**Task material:**
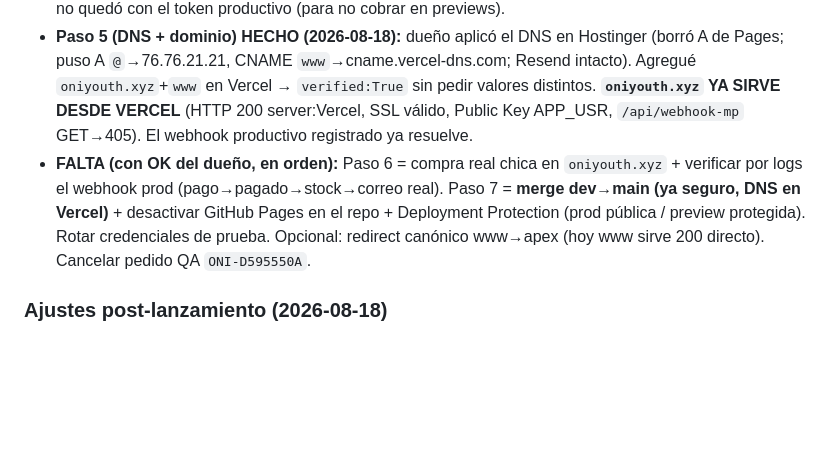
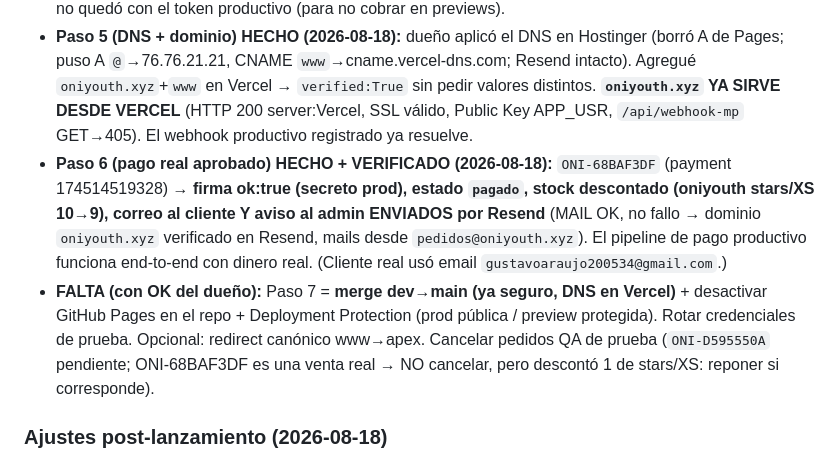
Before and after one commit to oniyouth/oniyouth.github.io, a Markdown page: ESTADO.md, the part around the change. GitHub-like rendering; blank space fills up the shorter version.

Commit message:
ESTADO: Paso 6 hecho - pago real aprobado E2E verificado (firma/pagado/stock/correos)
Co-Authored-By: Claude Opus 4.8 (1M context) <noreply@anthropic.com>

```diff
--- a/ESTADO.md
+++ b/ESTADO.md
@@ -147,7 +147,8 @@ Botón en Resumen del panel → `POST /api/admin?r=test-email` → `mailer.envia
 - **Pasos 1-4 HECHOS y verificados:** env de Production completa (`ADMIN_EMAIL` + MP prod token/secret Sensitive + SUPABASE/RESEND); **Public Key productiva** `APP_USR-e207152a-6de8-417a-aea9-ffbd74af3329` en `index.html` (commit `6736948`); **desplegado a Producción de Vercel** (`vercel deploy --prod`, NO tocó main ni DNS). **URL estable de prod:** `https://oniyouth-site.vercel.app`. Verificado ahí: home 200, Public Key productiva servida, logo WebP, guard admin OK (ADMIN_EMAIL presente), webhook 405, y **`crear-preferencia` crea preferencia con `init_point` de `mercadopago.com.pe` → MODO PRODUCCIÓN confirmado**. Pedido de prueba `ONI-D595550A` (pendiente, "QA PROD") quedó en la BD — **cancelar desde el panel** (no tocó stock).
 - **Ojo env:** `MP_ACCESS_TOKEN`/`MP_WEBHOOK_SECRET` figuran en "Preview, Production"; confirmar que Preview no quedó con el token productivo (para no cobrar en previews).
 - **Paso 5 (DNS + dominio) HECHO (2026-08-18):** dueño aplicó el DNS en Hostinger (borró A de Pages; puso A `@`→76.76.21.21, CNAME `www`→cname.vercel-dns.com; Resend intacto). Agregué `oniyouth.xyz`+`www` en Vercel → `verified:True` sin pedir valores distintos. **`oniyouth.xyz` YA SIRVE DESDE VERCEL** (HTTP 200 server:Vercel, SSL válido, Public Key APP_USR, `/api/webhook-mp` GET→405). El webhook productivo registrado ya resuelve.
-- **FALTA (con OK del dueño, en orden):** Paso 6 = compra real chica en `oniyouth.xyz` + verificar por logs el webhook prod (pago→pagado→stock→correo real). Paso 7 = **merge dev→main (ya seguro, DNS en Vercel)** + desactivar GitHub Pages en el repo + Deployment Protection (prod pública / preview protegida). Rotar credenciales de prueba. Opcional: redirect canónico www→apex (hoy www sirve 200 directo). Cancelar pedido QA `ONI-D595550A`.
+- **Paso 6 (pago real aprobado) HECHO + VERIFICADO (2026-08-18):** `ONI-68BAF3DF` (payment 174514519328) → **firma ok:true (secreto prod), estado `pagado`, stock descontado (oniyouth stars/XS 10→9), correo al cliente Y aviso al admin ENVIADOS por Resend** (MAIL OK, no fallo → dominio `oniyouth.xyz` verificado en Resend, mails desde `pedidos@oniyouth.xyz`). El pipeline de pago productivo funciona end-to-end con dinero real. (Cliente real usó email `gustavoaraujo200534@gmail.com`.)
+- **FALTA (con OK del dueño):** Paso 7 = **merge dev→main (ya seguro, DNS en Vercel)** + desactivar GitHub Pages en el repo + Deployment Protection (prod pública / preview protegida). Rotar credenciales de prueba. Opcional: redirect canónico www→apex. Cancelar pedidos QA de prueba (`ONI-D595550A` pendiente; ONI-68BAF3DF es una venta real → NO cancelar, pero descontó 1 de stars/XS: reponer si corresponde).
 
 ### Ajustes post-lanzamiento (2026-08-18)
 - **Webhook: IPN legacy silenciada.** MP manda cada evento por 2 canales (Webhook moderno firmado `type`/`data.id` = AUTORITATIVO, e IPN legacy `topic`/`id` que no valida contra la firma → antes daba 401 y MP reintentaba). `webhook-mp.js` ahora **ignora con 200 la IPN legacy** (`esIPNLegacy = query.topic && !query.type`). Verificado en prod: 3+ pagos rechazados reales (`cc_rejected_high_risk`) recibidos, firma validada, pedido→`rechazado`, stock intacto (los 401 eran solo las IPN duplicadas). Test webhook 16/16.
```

**What needs to be done:**
Go through the listing above and copy each line that contains "aprobado".

**Finished task:**
ESTADO: Paso 6 hecho - pago real aprobado E2E verificado (firma/pagado/stock/correos)
+- **Paso 6 (pago real aprobado) HECHO + VERIFICADO (2026-08-18):** `ONI-68BAF3DF` (payment 174514519328) → **firma ok:true (secreto prod), estado `pagado`, stock descontado (oniyouth stars/XS 10→9), correo al cliente Y aviso al admin ENVIADOS por Resend** (MAIL OK, no fallo → dominio `oniyouth.xyz` verificado en Resend, mails desde `pedidos@oniyouth.xyz`). El pipeline de pago productivo funciona end-to-end con dinero real. (Cliente real usó email `gustavoaraujo200534@gmail.com`.)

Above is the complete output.